Here's what we're making today. A trio of pinwheels surrounded by sweet squares. Spins & Squares!
And because if one is cute, two is cuter, I made a second version out of solids. I reversed the colors in the pinwheel so you can decide which way you like best. So let's get started!
six 3" squares - white
six 3" squares - purple
fourteen 2.5" squares - assorted
two 2.5" x 4.5" - white
two 2.5" x 6.5" - white
Start by laying out your block. Decide on your fabric placement. Then begin making half square triangles. Pair up one white and one purple 3" square. Use your favorite method, I have a tutorial here. You can finger press the white one in half along the diagonal and then stitch 1/4" from the fold line. Sometimes I draw a line instead of pressing.

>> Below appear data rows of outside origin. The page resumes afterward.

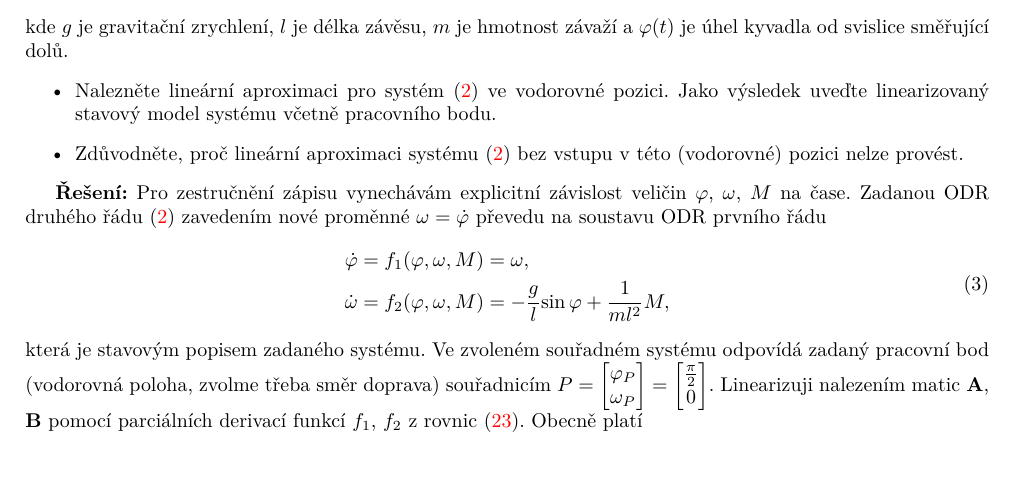
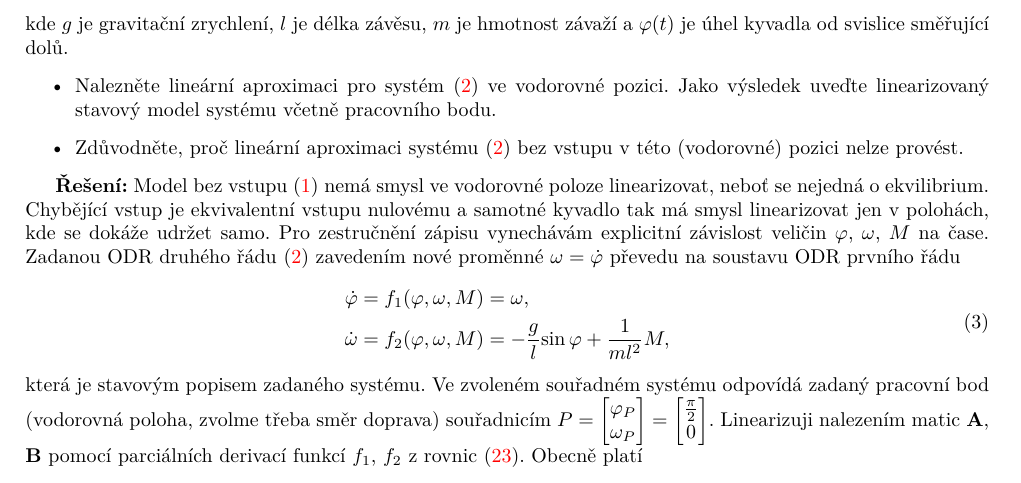
Before and after one commit to vmichal/MSD, a LaTeX problem sheet (homework/1_ruzne_typy_modelu/MSD_michavo3_HW1.tex): part of page 1 of 6, cut so that both start at the same text. Compiled offline with pdfLaTeX.

Commit message:
Comment on the problem of linearization of uncontrolled pendulum in horizontal position.

```diff
--- a/homework/1_ruzne_typy_modelu/MSD_michavo3_HW1.tex
+++ b/homework/1_ruzne_typy_modelu/MSD_michavo3_HW1.tex
@@ -90,7 +90,8 @@ kde $g$ je gravitační zrychlení, $l$ je délka závěsu, $m$ je hmotnost záv
 \end{itemize}
 
 \textbf{Řešení:}
-Pro zestručnění zápisu vynechávám explicitní závislost veličin $\varphi$, $\omega$, $M$ na čase.
+Model bez vstupu \eqref{eq:nerizene_kyvadlo} nemá smysl ve vodorovné poloze linearizovat, neboť se nejedná o ekvilibrium. Chybějící vstup je ekvivalentní vstupu nulovému a samotné kyvadlo
+tak má smysl linearizovat jen v polohách, kde se dokáže udržet samo. Pro zestručnění zápisu vynechávám explicitní závislost veličin $\varphi$, $\omega$, $M$ na čase.
 Zadanou ODR druhého řádu \eqref{eq:rizene_kyvadlo} zavedením nové proměnné $\omega = \dot{\varphi}$ převedu na soustavu ODR prvního řádu
 \begin{equation}
 	\begin{split}
```
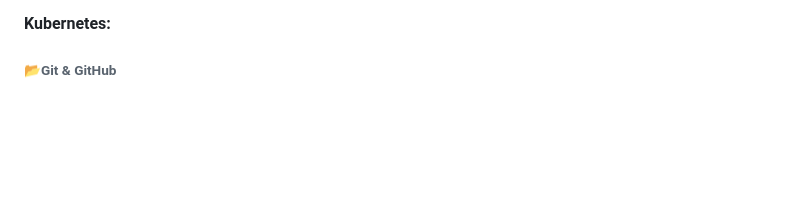
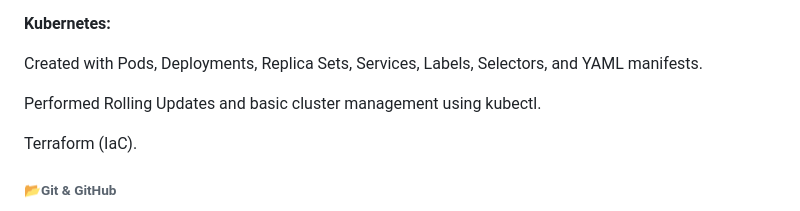
Before and after one commit to nandini123673/myfirstrepository, a Markdown page: README.md, the part around one of its changes. GitHub-like rendering; blank space fills up the shorter version.

Commit message:
Enhance README with AWS, DevOps, and Git details
Updated sections on AWS, DevOps, and Git & GitHub with additional details and labs.

```diff
--- a/README.md
+++ b/README.md
@@ -211,6 +217,12 @@ The static website is successfully hosted using Amazon S3 and is accessible thro
 
 
 **Kubernetes:**
+
+Created with Pods, Deployments, Replica Sets, Services, Labels, Selectors, and YAML manifests.
+
+Performed Rolling Updates and basic cluster management using kubectl.
+
+Terraform (IaC).
 
 
 
```
Also changed, not shown: other parts of README.md (+10 -4 lines).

Cut them apart and trim them to 2 1/2" squares. I recently bought a Quilt in a Day triangle square up ruler, and I love it for trimming. As you can see, you aren't trimming off much.
Snip off the tips before you press them open.
Once you have your HSTs trimmed & pressed, decide which way you want them to spin. I think I prefer the white to be on the bottom of the half square triangle, instead of on top like in these pictures. But you can decide for yourself.
Sew them together in pairs. Then sew two pairs together for your pinwheel. I open out the center seam when I press, it seems to give me the flattest block. Now you have a pinwheel! Repeat two more times.
Next, start piecing together your squares. This block is put together in three columns, as shown below. (don't be intimidated by my artistic skills, lol!) The arrows show the direction for pressing most of the seams, to allow them to nest neatly together.
For the first column, piece three of the 2.5" squares together. Then attach a white 2.5" x 6.5" strip to it. Repeat. This unit gets stitched in between a pinwheel block and a set of two 2.5" blocks(sewn together).
For the middle, it's two of the 2.5" squares stitched together, with a white 2.5" x 4.5" strip sewn to it. Repeat. Then place one unit on the top and bottom of a pinwheel block.
The third column is the same as the first, only upside down.